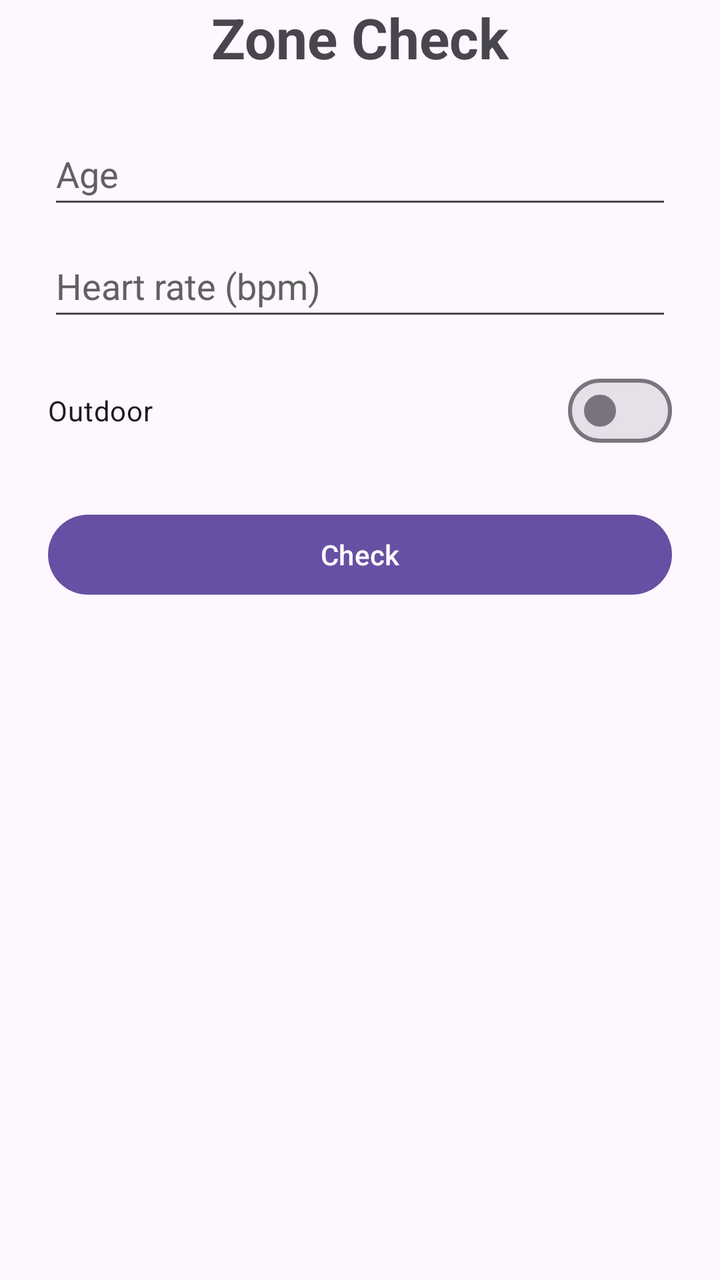
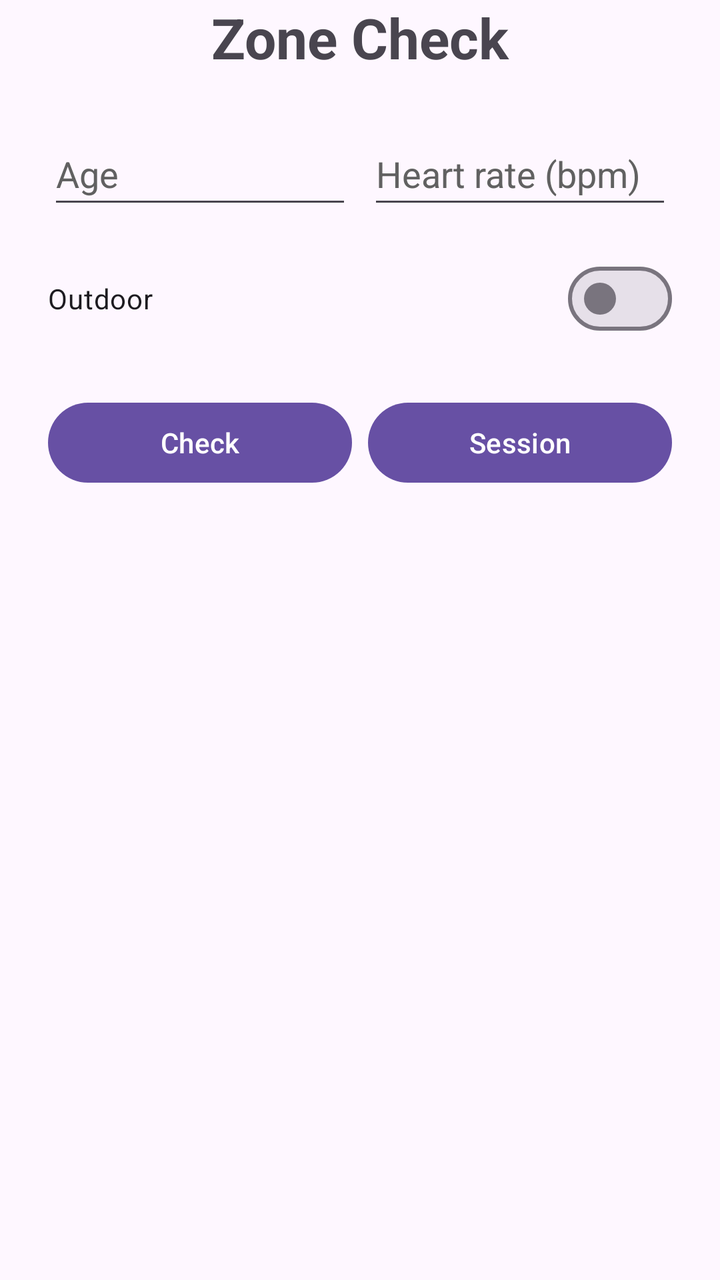

An Android layout rendered at two revisions. The XML below is the earlier revision; the diff shows what the commit changed to produce the second picture.
<!-- AndroidManifest.xml: application theme Theme.ZoneCheck -->
<!-- res/layout/activity_main.xml -->
<?xml version="1.0" encoding="utf-8"?>
<androidx.constraintlayout.widget.ConstraintLayout xmlns:android="http://schemas.android.com/apk/res/android"
    xmlns:app="http://schemas.android.com/apk/res-auto"
    xmlns:tools="http://schemas.android.com/tools"
    android:id="@+id/main"
    android:layout_width="match_parent"
    android:layout_height="match_parent"
    tools:context=".MainActivity">

    <TextView
        android:id="@+id/txtTitle"
        android:layout_width="wrap_content"
        android:layout_height="wrap_content"
        android:layout_marginHorizontal="24dp"
        android:text="@string/title"
        android:textSize="28sp"
        android:textStyle="bold"
        app:layout_constraintTop_toTopOf="parent"
        app:layout_constraintStart_toStartOf="parent"
        app:layout_constraintEnd_toEndOf="parent" />

    <EditText
        android:id="@+id/editAge"
        android:layout_width="0dp"
        android:layout_height="wrap_content"
        android:layout_marginHorizontal="24dp"
        android:layout_marginTop="24dp"
        android:hint="@string/hint_age"
        android:textColorHint="#616161"
        android:inputType="number"
        android:minHeight="48dp"
        android:importantForAutofill="no"
        app:layout_constraintTop_toBottomOf="@id/txtTitle"
        app:layout_constraintStart_toStartOf="parent"
        app:layout_constraintEnd_toEndOf="parent" />

    <EditText
        android:id="@+id/editHr"
        android:layout_width="0dp"
        android:layout_height="wrap_content"
        android:layout_marginHorizontal="24dp"
        android:layout_marginTop="8dp"
        android:hint="@string/hint_hr"
        android:textColorHint="#616161"
        android:inputType="number"
        android:minHeight="48dp"
        android:importantForAutofill="no"
        app:layout_constraintTop_toBottomOf="@id/editAge"
        app:layout_constraintStart_toStartOf="parent"
        app:layout_constraintEnd_toEndOf="parent" />

    <com.google.android.material.materialswitch.MaterialSwitch
        android:id="@+id/switchOutdoor"
        android:layout_width="0dp"
        android:layout_height="wrap_content"
        android:layout_marginHorizontal="24dp"
        android:layout_marginTop="16dp"
        android:text="@string/outdoor"
        android:minHeight="48dp"
        app:layout_constraintTop_toBottomOf="@id/editHr"
        app:layout_constraintStart_toStartOf="parent"
        app:layout_constraintEnd_toEndOf="parent" />

    <Button
        android:id="@+id/btnCheck"
        android:layout_width="0dp"
        android:layout_height="wrap_content"
        android:layout_marginHorizontal="24dp"
        android:layout_marginTop="24dp"
        android:text="@string/check"
        app:layout_constraintTop_toBottomOf="@id/switchOutdoor"
        app:layout_constraintStart_toStartOf="parent"
        app:layout_constraintEnd_toEndOf="parent" />

    <TextView
        android:id="@+id/txtResult"
        android:layout_width="0dp"
        android:layout_height="wrap_content"
        android:layout_marginHorizontal="24dp"
        android:layout_marginTop="24dp"
        android:textSize="18sp"
        app:layout_constraintTop_toBottomOf="@id/btnCheck"
        app:layout_constraintStart_toStartOf="parent"
        app:layout_constraintEnd_toEndOf="parent" />

</androidx.constraintlayout.widget.ConstraintLayout>
<!-- resources referenced by this layout -->
<resources>
  <string name="check">Check</string>
  <string name="hint_age">Age</string>
  <string name="hint_hr">Heart rate (bpm)</string>
  <string name="outdoor">Outdoor</string>
  <string name="title">Zone Check</string>
  <style name="Theme.ZoneCheck" parent="Base.Theme.ZoneCheck" />
  <style name="Base.Theme.ZoneCheck" parent="Theme.Material3.DayNight.NoActionBar">
          
          
      </style>
</resources>

<!-- the commit's change to res/layout/activity_main.xml (unified diff, before → after) -->
@@ -19,11 +19,13 @@
         app:layout_constraintStart_toStartOf="parent"
         app:layout_constraintEnd_toEndOf="parent" />
 
+    
     <EditText
         android:id="@+id/editAge"
         android:layout_width="0dp"
         android:layout_height="wrap_content"
-        android:layout_marginHorizontal="24dp"
+        android:layout_marginStart="24dp"
+        android:layout_marginEnd="8dp"
         android:layout_marginTop="24dp"
         android:hint="@string/hint_age"
         android:textColorHint="#616161"
@@ -32,21 +34,20 @@
         android:importantForAutofill="no"
         app:layout_constraintTop_toBottomOf="@id/txtTitle"
         app:layout_constraintStart_toStartOf="parent"
-        app:layout_constraintEnd_toEndOf="parent" />
+        app:layout_constraintEnd_toStartOf="@id/editHr" />
 
     <EditText
         android:id="@+id/editHr"
         android:layout_width="0dp"
         android:layout_height="wrap_content"
-        android:layout_marginHorizontal="24dp"
-        android:layout_marginTop="8dp"
+        android:layout_marginEnd="24dp"
         android:hint="@string/hint_hr"
         android:textColorHint="#616161"
         android:inputType="number"
         android:minHeight="48dp"
         android:importantForAutofill="no"
-        app:layout_constraintTop_toBottomOf="@id/editAge"
-        app:layout_constraintStart_toStartOf="parent"
+        app:layout_constraintTop_toTopOf="@id/editAge"
+        app:layout_constraintStart_toEndOf="@id/editAge"
         app:layout_constraintEnd_toEndOf="parent" />
 
     <com.google.android.material.materialswitch.MaterialSwitch
@@ -61,24 +62,39 @@
         app:layout_constraintStart_toStartOf="parent"
         app:layout_constraintEnd_toEndOf="parent" />
 
+    
     <Button
         android:id="@+id/btnCheck"
         android:layout_width="0dp"
         android:layout_height="wrap_content"
-        android:layout_marginHorizontal="24dp"
+        android:layout_marginStart="24dp"
+        android:layout_marginEnd="8dp"
         android:layout_marginTop="24dp"
         android:text="@string/check"
         app:layout_constraintTop_toBottomOf="@id/switchOutdoor"
         app:layout_constraintStart_toStartOf="parent"
+        app:layout_constraintEnd_toStartOf="@id/btnSession" />
+
+    <Button
+        android:id="@+id/btnSession"
+        android:layout_width="0dp"
+        android:layout_height="wrap_content"
+        android:layout_marginEnd="24dp"
+        android:text="@string/session"
+        app:layout_constraintTop_toTopOf="@id/btnCheck"
+        app:layout_constraintStart_toEndOf="@id/btnCheck"
         app:layout_constraintEnd_toEndOf="parent" />
 
+    
     <TextView
         android:id="@+id/txtResult"
         android:layout_width="0dp"
         android:layout_height="wrap_content"
         android:layout_marginHorizontal="24dp"
         android:layout_marginTop="24dp"
-        android:textSize="18sp"
+        android:gravity="center"
+        android:textSize="32sp"
+        android:textStyle="bold"
         app:layout_constraintTop_toBottomOf="@id/btnCheck"
         app:layout_constraintStart_toStartOf="parent"
         app:layout_constraintEnd_toEndOf="parent" />
<!-- resource entries referenced after the edit -->
@@ -4,6 +4,7 @@
   <string name="hint_age">Age</string>
   <string name="hint_hr">Heart rate (bpm)</string>
   <string name="outdoor">Outdoor</string>
+  <string name="session">Session</string>
   <string name="title">Zone Check</string>
   <style name="Theme.ZoneCheck" parent="Base.Theme.ZoneCheck" />
   <style name="Base.Theme.ZoneCheck" parent="Theme.Material3.DayNight.NoActionBar">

※ ※ ※

ASSIGNMENT:
Give all entries again verbatim, without any images.

YOUR SOLUTION:
An Android layout rendered at two revisions. The XML below is the earlier revision; the diff shows what the commit changed to produce the second picture.
<!-- AndroidManifest.xml: application theme Theme.ZoneCheck -->
<!-- res/layout/activity_main.xml -->
<?xml version="1.0" encoding="utf-8"?>
<androidx.constraintlayout.widget.ConstraintLayout xmlns:android="http://schemas.android.com/apk/res/android"
    xmlns:app="http://schemas.android.com/apk/res-auto"
    xmlns:tools="http://schemas.android.com/tools"
    android:id="@+id/main"
    android:layout_width="match_parent"
    android:layout_height="match_parent"
    tools:context=".MainActivity">

    <TextView
        android:id="@+id/txtTitle"
        android:layout_width="wrap_content"
        android:layout_height="wrap_content"
        android:layout_marginHorizontal="24dp"
        android:text="@string/title"
        android:textSize="28sp"
        android:textStyle="bold"
        app:layout_constraintTop_toTopOf="parent"
        app:layout_constraintStart_toStartOf="parent"
        app:layout_constraintEnd_toEndOf="parent" />

    <EditText
        android:id="@+id/editAge"
        android:layout_width="0dp"
        android:layout_height="wrap_content"
        android:layout_marginHorizontal="24dp"
        android:layout_marginTop="24dp"
        android:hint="@string/hint_age"
        android:textColorHint="#616161"
        android:inputType="number"
        android:minHeight="48dp"
        android:importantForAutofill="no"
        app:layout_constraintTop_toBottomOf="@id/txtTitle"
        app:layout_constraintStart_toStartOf="parent"
        app:layout_constraintEnd_toEndOf="parent" />

    <EditText
        android:id="@+id/editHr"
        android:layout_width="0dp"
        android:layout_height="wrap_content"
        android:layout_marginHorizontal="24dp"
        android:layout_marginTop="8dp"
        android:hint="@string/hint_hr"
        android:textColorHint="#616161"
        android:inputType="number"
        android:minHeight="48dp"
        android:importantForAutofill="no"
        app:layout_constraintTop_toBottomOf="@id/editAge"
        app:layout_constraintStart_toStartOf="parent"
        app:layout_constraintEnd_toEndOf="parent" />

    <com.google.android.material.materialswitch.MaterialSwitch
        android:id="@+id/switchOutdoor"
        android:layout_width="0dp"
        android:layout_height="wrap_content"
        android:layout_marginHorizontal="24dp"
        android:layout_marginTop="16dp"
        android:text="@string/outdoor"
        android:minHeight="48dp"
        app:layout_constraintTop_toBottomOf="@id/editHr"
        app:layout_constraintStart_toStartOf="parent"
        app:layout_constraintEnd_toEndOf="parent" />

    <Button
        android:id="@+id/btnCheck"
        android:layout_width="0dp"
        android:layout_height="wrap_content"
        android:layout_marginHorizontal="24dp"
        android:layout_marginTop="24dp"
        android:text="@string/check"
        app:layout_constraintTop_toBottomOf="@id/switchOutdoor"
        app:layout_constraintStart_toStartOf="parent"
        app:layout_constraintEnd_toEndOf="parent" />

    <TextView
        android:id="@+id/txtResult"
        android:layout_width="0dp"
        android:layout_height="wrap_content"
        android:layout_marginHorizontal="24dp"
        android:layout_marginTop="24dp"
        android:textSize="18sp"
        app:layout_constraintTop_toBottomOf="@id/btnCheck"
        app:layout_constraintStart_toStartOf="parent"
        app:layout_constraintEnd_toEndOf="parent" />

</androidx.constraintlayout.widget.ConstraintLayout>
<!-- resources referenced by this layout -->
<resources>
  <string name="check">Check</string>
  <string name="hint_age">Age</string>
  <string name="hint_hr">Heart rate (bpm)</string>
  <string name="outdoor">Outdoor</string>
  <string name="title">Zone Check</string>
  <style name="Theme.ZoneCheck" parent="Base.Theme.ZoneCheck" />
  <style name="Base.Theme.ZoneCheck" parent="Theme.Material3.DayNight.NoActionBar">
          
          
      </style>
</resources>

<!-- the commit's change to res/layout/activity_main.xml (unified diff, before → after) -->
@@ -19,11 +19,13 @@
         app:layout_constraintStart_toStartOf="parent"
         app:layout_constraintEnd_toEndOf="parent" />
 
+    
     <EditText
         android:id="@+id/editAge"
         android:layout_width="0dp"
         android:layout_height="wrap_content"
-        android:layout_marginHorizontal="24dp"
+        android:layout_marginStart="24dp"
+        android:layout_marginEnd="8dp"
         android:layout_marginTop="24dp"
         android:hint="@string/hint_age"
         android:textColorHint="#616161"
@@ -32,21 +34,20 @@
         android:importantForAutofill="no"
         app:layout_constraintTop_toBottomOf="@id/txtTitle"
         app:layout_constraintStart_toStartOf="parent"
-        app:layout_constraintEnd_toEndOf="parent" />
+        app:layout_constraintEnd_toStartOf="@id/editHr" />
 
     <EditText
         android:id="@+id/editHr"
         android:layout_width="0dp"
         android:layout_height="wrap_content"
-        android:layout_marginHorizontal="24dp"
-        android:layout_marginTop="8dp"
+        android:layout_marginEnd="24dp"
         android:hint="@string/hint_hr"
         android:textColorHint="#616161"
         android:inputType="number"
         android:minHeight="48dp"
         android:importantForAutofill="no"
-        app:layout_constraintTop_toBottomOf="@id/editAge"
-        app:layout_constraintStart_toStartOf="parent"
+        app:layout_constraintTop_toTopOf="@id/editAge"
+        app:layout_constraintStart_toEndOf="@id/editAge"
         app:layout_constraintEnd_toEndOf="parent" />
 
     <com.google.android.material.materialswitch.MaterialSwitch
@@ -61,24 +62,39 @@
         app:layout_constraintStart_toStartOf="parent"
         app:layout_constraintEnd_toEndOf="parent" />
 
+    
     <Button
         android:id="@+id/btnCheck"
         android:layout_width="0dp"
         android:layout_height="wrap_content"
-        android:layout_marginHorizontal="24dp"
+        android:layout_marginStart="24dp"
+        android:layout_marginEnd="8dp"
         android:layout_marginTop="24dp"
         android:text="@string/check"
         app:layout_constraintTop_toBottomOf="@id/switchOutdoor"
         app:layout_constraintStart_toStartOf="parent"
+        app:layout_constraintEnd_toStartOf="@id/btnSession" />
+
+    <Button
+        android:id="@+id/btnSession"
+        android:layout_width="0dp"
+        android:layout_height="wrap_content"
+        android:layout_marginEnd="24dp"
+        android:text="@string/session"
+        app:layout_constraintTop_toTopOf="@id/btnCheck"
+        app:layout_constraintStart_toEndOf="@id/btnCheck"
         app:layout_constraintEnd_toEndOf="parent" />
 
+    
     <TextView
         android:id="@+id/txtResult"
         android:layout_width="0dp"
         android:layout_height="wrap_content"
         android:layout_marginHorizontal="24dp"
         android:layout_marginTop="24dp"
-        android:textSize="18sp"
+        android:gravity="center"
+        android:textSize="32sp"
+        android:textStyle="bold"
         app:layout_constraintTop_toBottomOf="@id/btnCheck"
         app:layout_constraintStart_toStartOf="parent"
         app:layout_constraintEnd_toEndOf="parent" />
<!-- resource entries referenced after the edit -->
@@ -4,6 +4,7 @@
   <string name="hint_age">Age</string>
   <string name="hint_hr">Heart rate (bpm)</string>
   <string name="outdoor">Outdoor</string>
+  <string name="session">Session</string>
   <string name="title">Zone Check</string>
   <style name="Theme.ZoneCheck" parent="Base.Theme.ZoneCheck" />
   <style name="Base.Theme.ZoneCheck" parent="Theme.Material3.DayNight.NoActionBar">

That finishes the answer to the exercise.